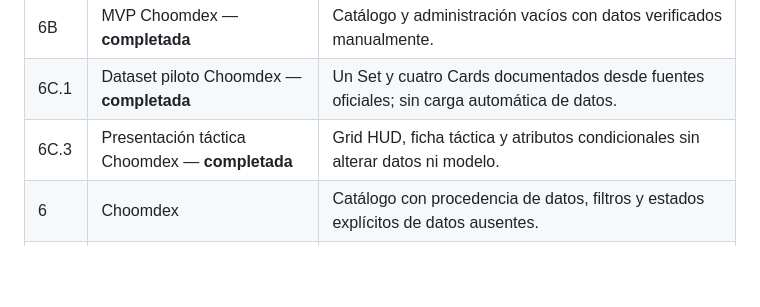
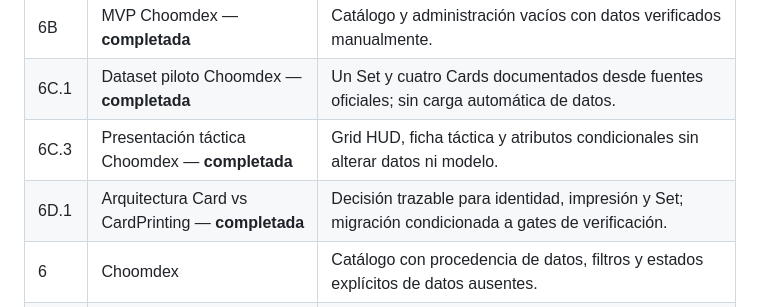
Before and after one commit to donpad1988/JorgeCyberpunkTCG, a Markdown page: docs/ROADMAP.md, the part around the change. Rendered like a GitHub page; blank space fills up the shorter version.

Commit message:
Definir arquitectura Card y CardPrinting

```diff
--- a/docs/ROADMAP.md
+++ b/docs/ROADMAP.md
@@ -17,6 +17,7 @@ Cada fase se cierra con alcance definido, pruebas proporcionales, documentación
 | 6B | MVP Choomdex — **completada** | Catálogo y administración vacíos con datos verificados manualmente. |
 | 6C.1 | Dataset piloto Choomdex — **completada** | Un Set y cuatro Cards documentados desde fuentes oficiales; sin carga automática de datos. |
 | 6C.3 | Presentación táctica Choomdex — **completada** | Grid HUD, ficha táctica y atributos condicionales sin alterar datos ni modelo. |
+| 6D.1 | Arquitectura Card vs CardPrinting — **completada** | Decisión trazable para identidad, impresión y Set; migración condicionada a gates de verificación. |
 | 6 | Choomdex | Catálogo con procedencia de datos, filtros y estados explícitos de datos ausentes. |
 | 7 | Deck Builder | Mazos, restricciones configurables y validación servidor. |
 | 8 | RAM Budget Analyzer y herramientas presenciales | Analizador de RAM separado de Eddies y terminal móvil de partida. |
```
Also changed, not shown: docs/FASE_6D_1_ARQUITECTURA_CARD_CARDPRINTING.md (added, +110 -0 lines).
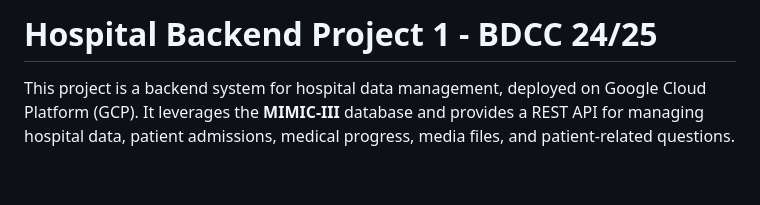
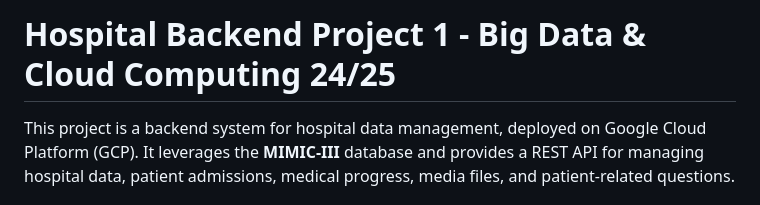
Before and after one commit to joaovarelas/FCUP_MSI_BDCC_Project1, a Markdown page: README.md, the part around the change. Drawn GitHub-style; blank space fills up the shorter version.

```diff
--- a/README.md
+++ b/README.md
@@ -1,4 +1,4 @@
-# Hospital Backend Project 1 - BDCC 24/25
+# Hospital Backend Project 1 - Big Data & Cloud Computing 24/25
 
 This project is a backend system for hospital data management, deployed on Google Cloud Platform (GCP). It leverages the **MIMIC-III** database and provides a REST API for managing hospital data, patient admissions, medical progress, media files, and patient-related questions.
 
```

=====

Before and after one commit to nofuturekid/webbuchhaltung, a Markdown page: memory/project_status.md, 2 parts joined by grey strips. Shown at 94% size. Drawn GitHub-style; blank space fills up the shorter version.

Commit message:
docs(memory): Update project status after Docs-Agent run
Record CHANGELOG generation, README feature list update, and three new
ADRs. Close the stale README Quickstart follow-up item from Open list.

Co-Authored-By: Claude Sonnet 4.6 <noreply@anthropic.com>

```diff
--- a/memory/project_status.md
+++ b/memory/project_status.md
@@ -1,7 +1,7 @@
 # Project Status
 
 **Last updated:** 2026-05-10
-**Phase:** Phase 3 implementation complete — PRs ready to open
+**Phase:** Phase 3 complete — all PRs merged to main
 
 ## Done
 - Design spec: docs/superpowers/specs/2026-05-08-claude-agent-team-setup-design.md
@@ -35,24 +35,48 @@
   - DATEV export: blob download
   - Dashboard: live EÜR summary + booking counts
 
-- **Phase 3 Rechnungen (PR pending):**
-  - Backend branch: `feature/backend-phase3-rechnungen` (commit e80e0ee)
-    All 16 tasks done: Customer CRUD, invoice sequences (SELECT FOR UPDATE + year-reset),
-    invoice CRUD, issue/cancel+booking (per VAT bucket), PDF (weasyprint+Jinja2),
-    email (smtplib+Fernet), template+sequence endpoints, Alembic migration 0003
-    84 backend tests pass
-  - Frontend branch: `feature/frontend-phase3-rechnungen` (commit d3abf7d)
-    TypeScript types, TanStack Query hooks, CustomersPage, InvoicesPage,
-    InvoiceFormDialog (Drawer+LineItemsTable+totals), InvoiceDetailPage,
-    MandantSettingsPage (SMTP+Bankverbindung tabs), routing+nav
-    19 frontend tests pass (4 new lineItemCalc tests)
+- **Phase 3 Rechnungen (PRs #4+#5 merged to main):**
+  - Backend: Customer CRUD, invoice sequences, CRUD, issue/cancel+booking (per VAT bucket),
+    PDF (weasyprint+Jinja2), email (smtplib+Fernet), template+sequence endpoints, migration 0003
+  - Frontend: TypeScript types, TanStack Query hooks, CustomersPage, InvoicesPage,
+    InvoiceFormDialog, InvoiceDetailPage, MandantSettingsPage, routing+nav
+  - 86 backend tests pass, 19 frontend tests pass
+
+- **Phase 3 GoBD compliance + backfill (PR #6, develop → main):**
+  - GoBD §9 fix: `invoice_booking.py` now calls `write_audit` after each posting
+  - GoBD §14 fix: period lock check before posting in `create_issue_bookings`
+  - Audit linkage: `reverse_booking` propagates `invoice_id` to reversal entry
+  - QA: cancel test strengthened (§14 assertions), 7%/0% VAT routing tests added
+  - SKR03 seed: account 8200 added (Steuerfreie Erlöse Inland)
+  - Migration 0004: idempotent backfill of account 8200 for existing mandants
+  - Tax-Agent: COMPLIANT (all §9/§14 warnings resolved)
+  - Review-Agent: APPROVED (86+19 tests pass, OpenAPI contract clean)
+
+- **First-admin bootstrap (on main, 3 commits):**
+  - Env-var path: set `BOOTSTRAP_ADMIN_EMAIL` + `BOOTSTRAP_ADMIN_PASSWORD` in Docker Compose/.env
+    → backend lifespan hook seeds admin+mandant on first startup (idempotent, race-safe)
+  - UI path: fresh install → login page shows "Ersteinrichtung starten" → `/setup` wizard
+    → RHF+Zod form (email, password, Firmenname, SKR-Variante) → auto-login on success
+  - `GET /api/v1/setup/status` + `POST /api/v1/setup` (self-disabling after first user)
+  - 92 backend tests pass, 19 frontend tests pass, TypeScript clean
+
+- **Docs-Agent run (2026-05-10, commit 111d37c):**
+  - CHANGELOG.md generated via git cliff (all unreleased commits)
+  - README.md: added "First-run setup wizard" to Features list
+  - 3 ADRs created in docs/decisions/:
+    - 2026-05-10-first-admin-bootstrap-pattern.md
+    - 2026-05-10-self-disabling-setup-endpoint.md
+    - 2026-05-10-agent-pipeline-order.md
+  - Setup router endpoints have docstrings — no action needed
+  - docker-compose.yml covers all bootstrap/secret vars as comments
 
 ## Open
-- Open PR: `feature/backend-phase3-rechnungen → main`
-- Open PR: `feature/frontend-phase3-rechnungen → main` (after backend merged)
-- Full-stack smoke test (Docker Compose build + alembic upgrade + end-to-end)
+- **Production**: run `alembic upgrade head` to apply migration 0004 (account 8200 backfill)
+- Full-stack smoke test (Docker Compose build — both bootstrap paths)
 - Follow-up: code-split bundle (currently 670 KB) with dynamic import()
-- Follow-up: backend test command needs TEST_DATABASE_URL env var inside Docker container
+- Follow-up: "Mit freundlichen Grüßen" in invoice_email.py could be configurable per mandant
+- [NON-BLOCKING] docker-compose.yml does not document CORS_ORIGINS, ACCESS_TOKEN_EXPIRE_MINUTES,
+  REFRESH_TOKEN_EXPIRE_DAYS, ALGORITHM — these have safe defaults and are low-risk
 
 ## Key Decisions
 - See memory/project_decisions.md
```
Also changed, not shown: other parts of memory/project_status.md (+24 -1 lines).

=====

◆ Aim of the task
Pull out every line above that holds the word "added".

◆ Solution to this exercise
Also changed, not shown: docs/FASE_6D_1_ARQUITECTURA_CARD_CARDPRINTING.md (added, +110 -0 lines).
+  - QA: cancel test strengthened (§14 assertions), 7%/0% VAT routing tests added
+  - SKR03 seed: account 8200 added (Steuerfreie Erlöse Inland)
+  - README.md: added "First-run setup wizard" to Features list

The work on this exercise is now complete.